Start of ENTRIES PROVIDED

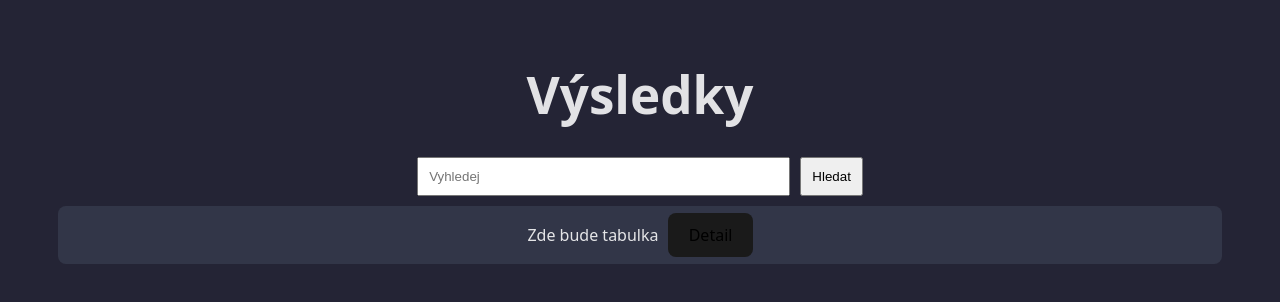
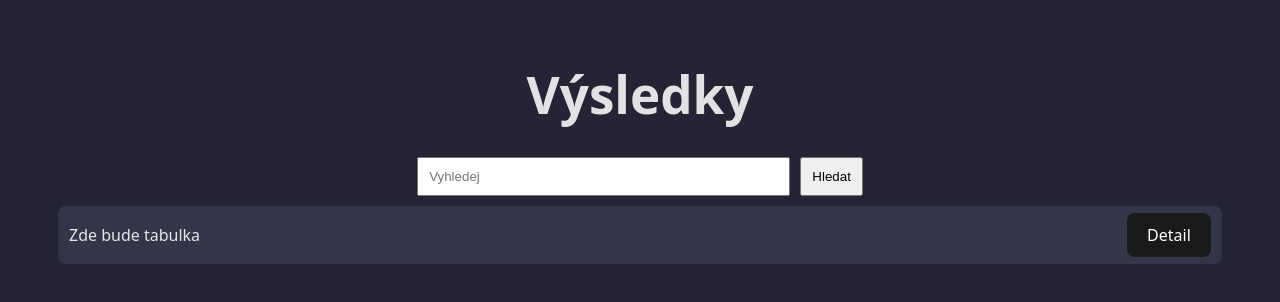
Before and after one commit to prokopovasarka/webApp, a React (Vite) app: page / in a window 1280 px wide. Shown: the top 302 px of the page. Built offline with nearby package versions, Linux system fonts and the light colour scheme.

Commit message:
css change in detailButton

```diff
--- a/src/pages/MainPage.css
+++ b/src/pages/MainPage.css
@@ -5,9 +5,9 @@
     border: 1px solid transparent;
     width: 90vw;
     margin: 0 auto;
-    place-items: center;
-    justify-content: center;
     padding-right: 10px;
+    justify-content: space-between;
+    align-items: center;
 }
 
 .Teams p {
@@ -24,11 +24,12 @@
     font-weight: 500;
     font-family: inherit;
     background-color: #1a1a1a;
+    color: white;
     cursor: pointer;
     transition: border-color 0.25s;
   }
   button:hover {
-    border-color: #646cff;
+    border-color: #6488ff;
   }
   button:focus,
   button:focus-visible {
```
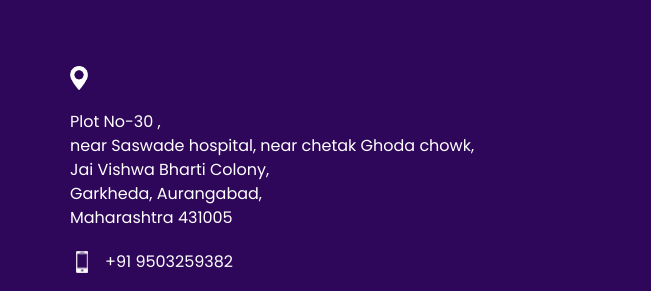
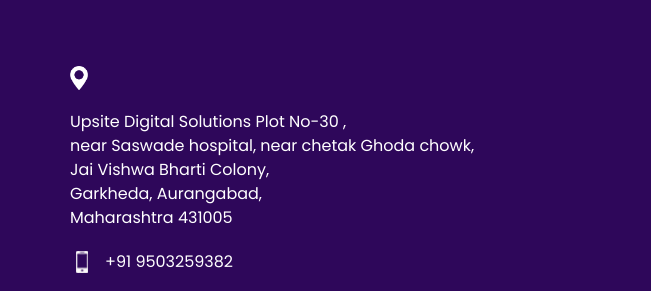
Before and after one commit to Ashish-9022/upsitedigital.github.io, a plain HTML site: page index.html in a window 1280 px wide. Shown: the part 2332-2623 px from the top of the page, 0-651 px from the left. Drawn offline with nearby package versions, Linux system fonts and the light colour scheme.

Commit message:
Update index.html

```diff
--- a/index.html
+++ b/index.html
@@ -309,6 +309,7 @@
               <div>
                 <br>
                 <p>
+                Upsite Digital Solutions
                  Plot No-30 , <br>
                  near Saswade hospital, near chetak Ghoda chowk,
                  <br> Jai Vishwa Bharti Colony,
```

End of ENTRIES PROVIDED

**INSTRUCTIONS FOR THE TASK:**
One number is the full answer: how many lines of the records include the string "color".

**WRITTEN REPLY:**
5